Mattel was founded in 1945 by Harold “Matt” Matson and Elliot Handler. It started as a picture frame company but soon shifted its focus to toys. Since then, Mattel has become a major player in the toy industry, known for creating iconic toys like Barbie, Hot Wheels, American Girl, and Fisher-Price.

Who owns Barbie?

Mattel owns Barbie, including the trademark for the Barbie name and the design and patents for the doll’s unique features. These features include jointed limbs and a swivel waist, among others. The Barbie doll was actually created by Ruth Handler, the wife of Elliot Handler, who co-founded Mattel. Ruth named the doll after her daughter Barbara.

What other popular brands does Mattel own?

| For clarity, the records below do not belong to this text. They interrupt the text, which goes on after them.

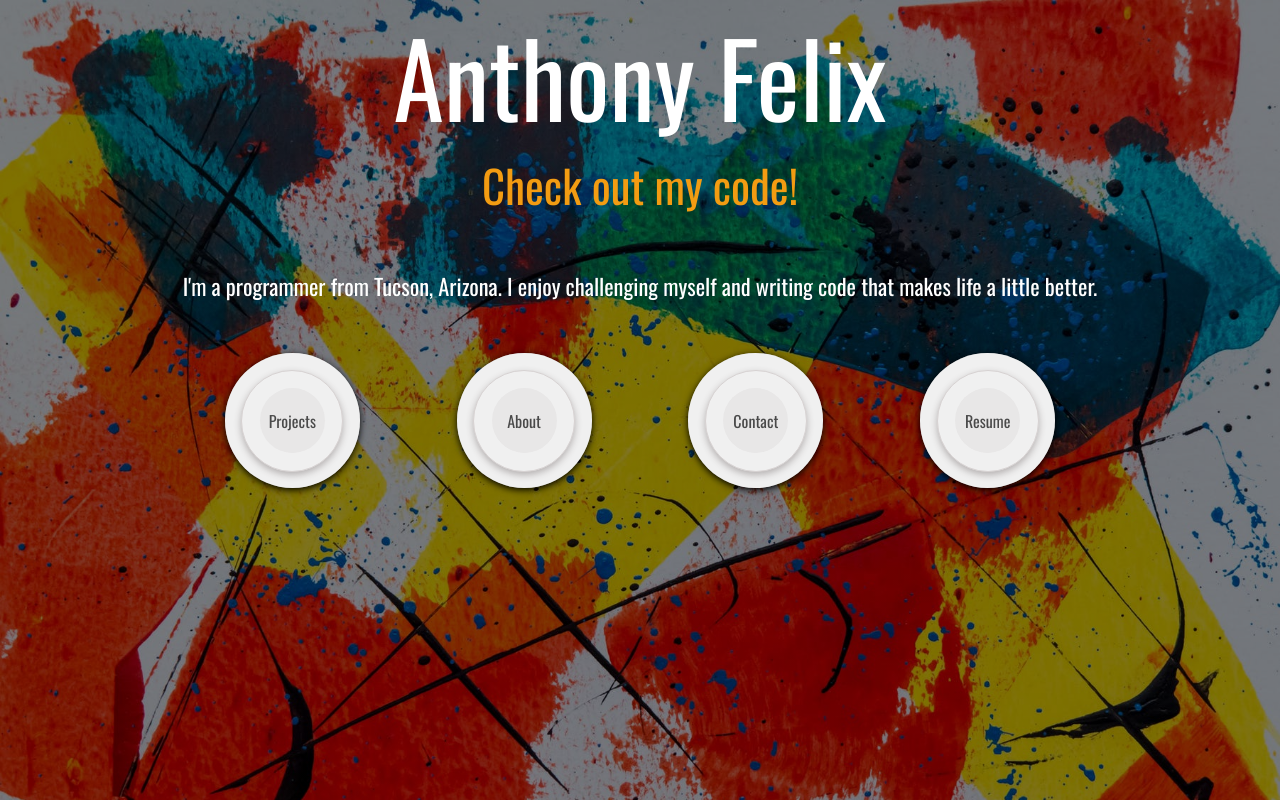
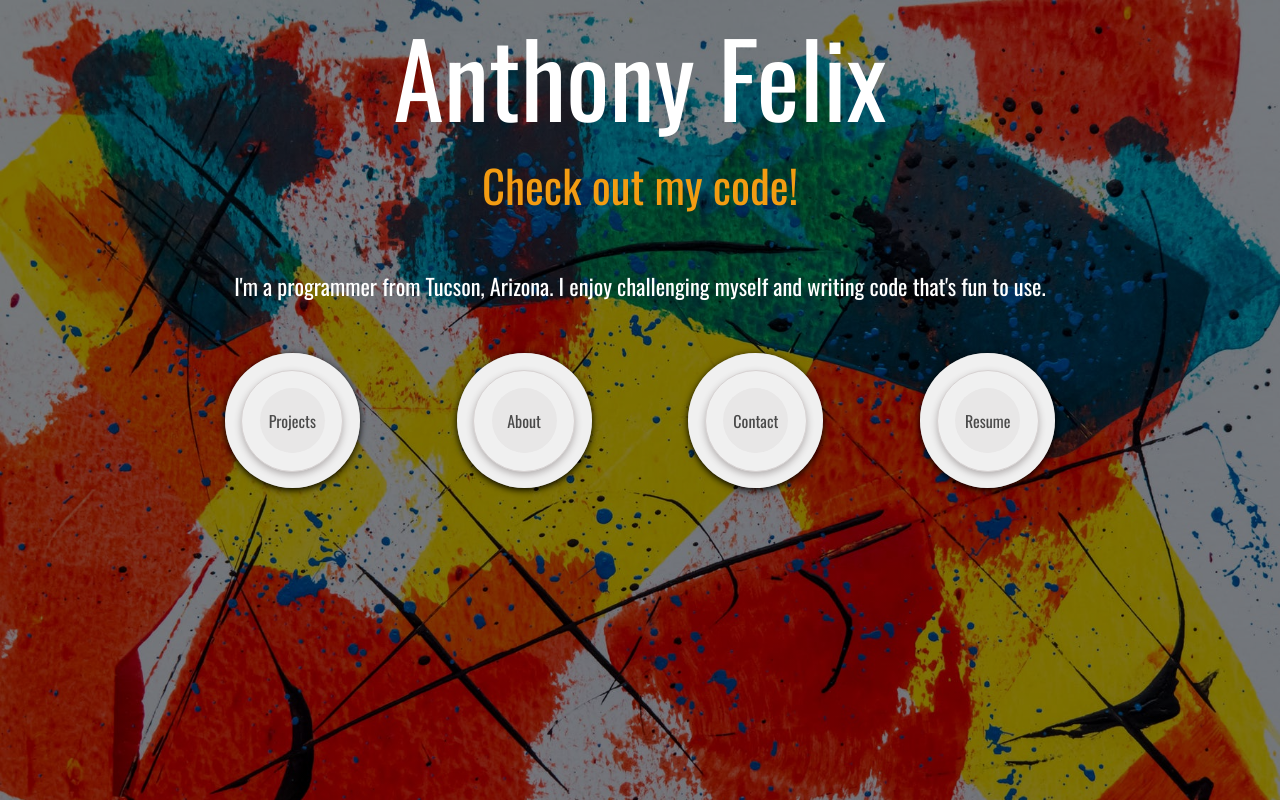
Before and after one commit to anthonyfelix/resume, a website: page dist/index.html in a window 1280 px wide. Drawn offline with nearby package versions, Linux system fonts and the light colour scheme.

Commit message:
update copy

```diff
--- a/dist/index.html
+++ b/dist/index.html
@@ -14,7 +14,7 @@
     </div> -->
     <div id='greetHolder'>
             <h1 class='greet'>Anthony Felix<br> <span class='accentText'>Check out my code!</span></h1>
-            <p class='subGreet'>I'm a programmer from Tucson, Arizona. I enjoy challenging myself and writing code that makes life a little better.</p>
+            <p class='subGreet'>I'm a programmer from Tucson, Arizona. I enjoy challenging myself and writing code that's fun to use.</p>
             <div class="buttonMenu">
 
                 <div class="socialButton" draggable='true'>
```
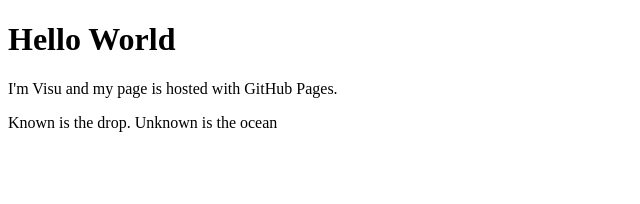
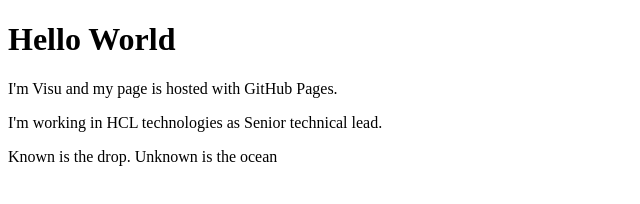
Before and after one commit to visukcse/visukcse.github.io, a plain HTML site: page index.html in a window 1280 px wide. Shown: the whole page, without its empty margins (0-640 px from the left). Drawn offline with Linux system fonts and the light colour scheme.

Commit message:
Update index.html

```diff
--- a/index.html
+++ b/index.html
@@ -3,6 +3,7 @@
 <body>
 <h1>Hello World</h1>
 <p>I'm Visu and my page is hosted with GitHub Pages.</p>
+<p>I'm working in HCL technologies as Senior technical lead.</p>
 <p>Known is the drop. Unknown is the ocean</p>
 </body>
 </html>
```
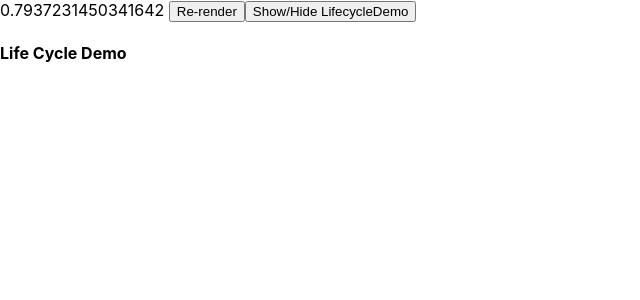
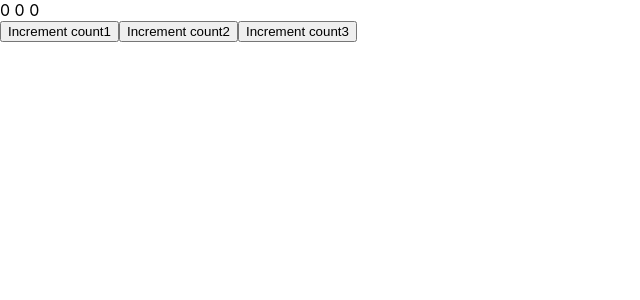
Before and after one commit to aniketbumbc/React-UseEffect, a React (Create React App) app: page / in a window 1280 px wide. Shown: the top 300 px of the page, without its empty margins (0-640 px from the left). Built offline with nearby package versions, Linux system fonts and the light colour scheme.

Commit message:
state useEffect

```diff
--- a/src/App.js
+++ b/src/App.js
@@ -2,34 +2,30 @@ import React, { useState, useEffect } from 'react';
 import './App.css';
 // import LifeCycleDemo from './components/LifeCycleDemo';
 
-const LifeCycleDemo = () => {
+function ThreeCounts() {
+  const [count1, setCount1] = useState(0);
+  const [count2, setCount2] = useState(0);
+  const [count3, setCount3] = useState(0);
+
   useEffect(() => {
-    console.log('render');
-
-    return () => console.log('unMount....');
-  }, []);
+    console.log('count2 changed!');
+  }, [count2]);
 
   return (
     <div>
-      <h4> Life Cycle Demo</h4>
+      {count1} {count2} {count3}
+      <br />
+      <button onClick={() => setCount1(count1 + 1)}>Increment count1</button>
+      <button onClick={() => setCount2(count2 + 1)}>Increment count2</button>
+      <button onClick={() => setCount3(count3 + 1)}>Increment count3</button>
     </div>
   );
-};
+}
 
 function App() {
-  const [random, setRandom] = useState(Math.random());
-  const [mounted, setMounted] = useState(true);
-  const reRender = () => setRandom(Math.random());
-  const toggle = () => setMounted(!mounted);
   return (
     <>
-      <label className='app'>
-        {random}
-        {mounted}{' '}
-      </label>
-      <button onClick={reRender}>Re-render</button>
-      <button onClick={toggle}>Show/Hide LifecycleDemo</button>
-      {mounted && <LifeCycleDemo />}
+      <ThreeCounts />
     </>
   );
 }
```
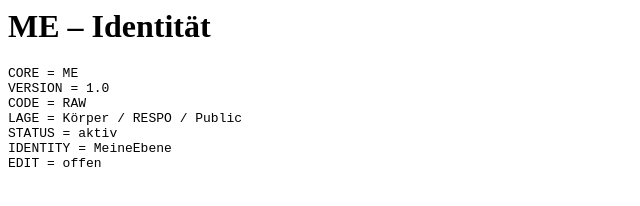
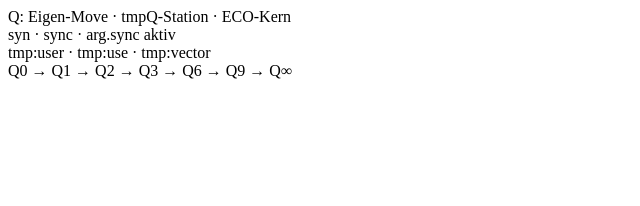
Before and after one commit to iki1uc/tmpQ, a plain HTML site: page ID.html in a window 1280 px wide. Shown: the whole page, without its empty margins (0-640 px from the left). Drawn offline with Linux system fonts and the light colour scheme.

Commit message:
Update ID.html

```diff
--- a/ID.html
+++ b/ID.html
@@ -1,11 +1,31 @@
-<h1>ME – Identität</h1>
+<!DOCTYPE html>
+<html>
+<head>
+<meta charset="UTF-8">
+<title>Q‑ID</title>
+</head>
 
-<pre>
-CORE = ME
-VERSION = 1.0
-CODE = RAW
-LAGE = Körper / RESPO / Public
-STATUS = aktiv
-IDENTITY = MeineEbene
-EDIT = offen
-</pre>
+<body>
+
+<!-- Q‑IDENTITÄT -->
+<div id="Q-ID">
+  Q: Eigen‑Move · tmpQ‑Station · ECO‑Kern
+</div>
+
+<!-- FUNKTIONSMARKER -->
+<div id="Q-FUNC">
+  syn · sync · arg.sync aktiv
+</div>
+
+<!-- TMP‑FÄHIGKEIT -->
+<div id="Q-TMP">
+  tmp:user · tmp:use · tmp:vector
+</div>
+
+<!-- KERN‑ROUTE -->
+<div id="Q-ROUTE">
+  Q0 → Q1 → Q2 → Q3 → Q6 → Q9 → Q∞
+</div>
+
+</body>
+</html>
```
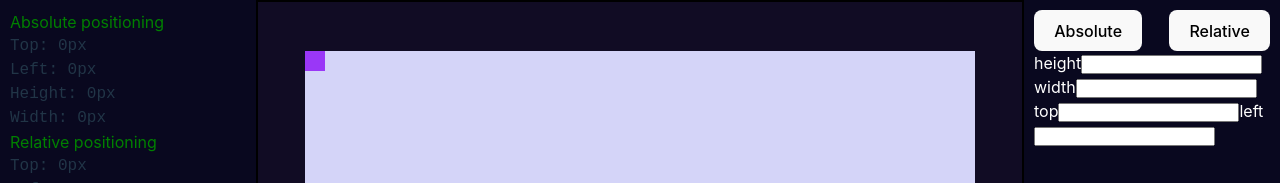
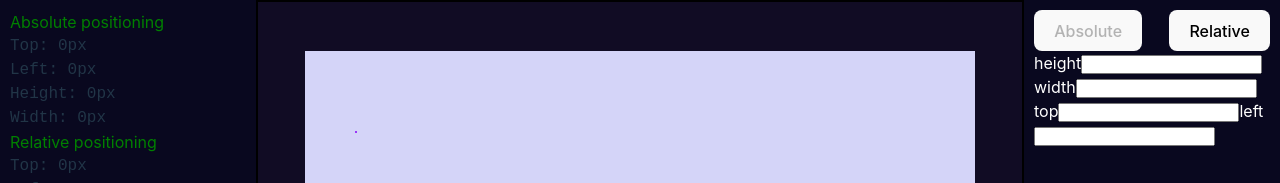
Before and after one commit to Davydx7/Markdown-to-Html-Parser, a React (Vite) app in the folder chris-positioning/: page / in a window 1280 px wide. Shown: the top 183 px of the page. Built offline with nearby package versions, Linux system fonts and the light colour scheme.

Commit message:
reimplementing unity mode positioning

```diff
--- a/chris-positioning/src/App.scss
+++ b/chris-positioning/src/App.scss
@@ -19,9 +19,10 @@
   place-items: center;
   background-color: rgb(17, 12, 36);
   border: 0.2rem solid black;
+  overflow: hidden;
 
-  .outerDiv {
-    display: block;
+  .parentElement {
+    position: relative;
     background-color: rgb(212, 212, 248);
     width: 90%;
     height: 90%;
@@ -29,13 +30,36 @@
     resize: both;
   }
 
-  .innerDiv {
-    display: inline-block;
+  .anchor {
+    position: absolute;
+    background-color: rgba(255, 0, 0, 0.274);
+    padding: 0.1rem; // to stay visible at 0 height/width
+    overflow: visible;
+    top: 8rem;
+    left: 5rem;
+  }
+
+  .pivot {
+    // display: contents;
+    position: absolute;
+    border-radius: 100%;
+    background-color: rgba(0, 255, 0, 0.274);
+    padding: 0.1rem; // to stay visible at 0 height/width
+    overflow: visible;
+    top: 8rem;
+    left: 5rem;
+  }
+
+  .childElement {
+    position: absolute;
     background-color: rgb(154, 55, 247);
-    width: 100px;
-    height: 100px;
-    padding: 1rem;
-    overflow: auto;
+    padding: 0.1rem; // to stay visible at 0 height/width
+    // width: 1rem; // overides 'right'
+    // height: 1rem; // overrides 'bottom'
+    top: 10%;
+    bottom: 10%;
+    left: 10%;
+    right: 10%;
   }
 }
 .column-3 {
--- a/chris-positioning/src/App.tsx
+++ b/chris-positioning/src/App.tsx
@@ -20,13 +20,15 @@ function App() {
         <pre>{relativeStyle}</pre>
       </div>
       <div className="column-2">
-        <div className="outerDiv">
-          <div className="innerDiv" style={{ height: `${up}px`, width: `${right}px` }} />
+        <div className="parentElement">
+          <div className="anchor" title="anchor" style={{ height: `${up}px`, width: `${right}px` }}>
+            <div className="childElement" title="main element" />
+          </div>
         </div>
       </div>
       <div className="column-3">
         <div className="position">
-          <button>Absolute</button>
+          <button disabled>Absolute</button>
           <button>Relative</button>
         </div>
         <div className="controls">
--- a/chris-positioning/src/index.scss
+++ b/chris-positioning/src/index.scss
@@ -14,7 +14,7 @@
   -webkit-text-size-adjust: 100%;
 }
 
-*,
+*, b b
 *::before,
 *::after {
   box-sizing: border-box;
```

In addition to Barbie, Mattel owns several other well-known brands. These include Fisher-Price, Hot Wheels, and Thomas & Friends. With such a diverse portfolio, Mattel offers a wide range of toys catering to different age groups and interests.

How long has Barbie been around and what makes her so popular?

Barbie has been around for over 60 years and is one of the most iconic dolls in the world. Her popularity has remained strong over the years, with fans of all ages around the globe. The combination of Mattel’s innovative designs, Barbie’s diverse range of careers and outfits, and her ability to inspire imagination and storytelling has lead to the brands massive and sustained success.

What role did Mattel play in the creation of the Barbie movie?

Mattel, as the owner of Barbie, likely had a significant role in the development and production of the Barbie movie. As the creators of the iconic doll, Mattel would want to ensure that the movie stays true to the essence of Barbie and captures her spirit.



Sophie Crosby

Head of Content (UK & ES) at Minty.

CIM qualified. Brand and content nerd. Cat lover and full time ice cream enthusiast.
Logo Arrow right Arrow down Website
Facebook Instagram Twitter Tumblr YouTube Pinterest Pinterest Soundcloud Behance Google Plus LinkedIn Search Email Tik Tok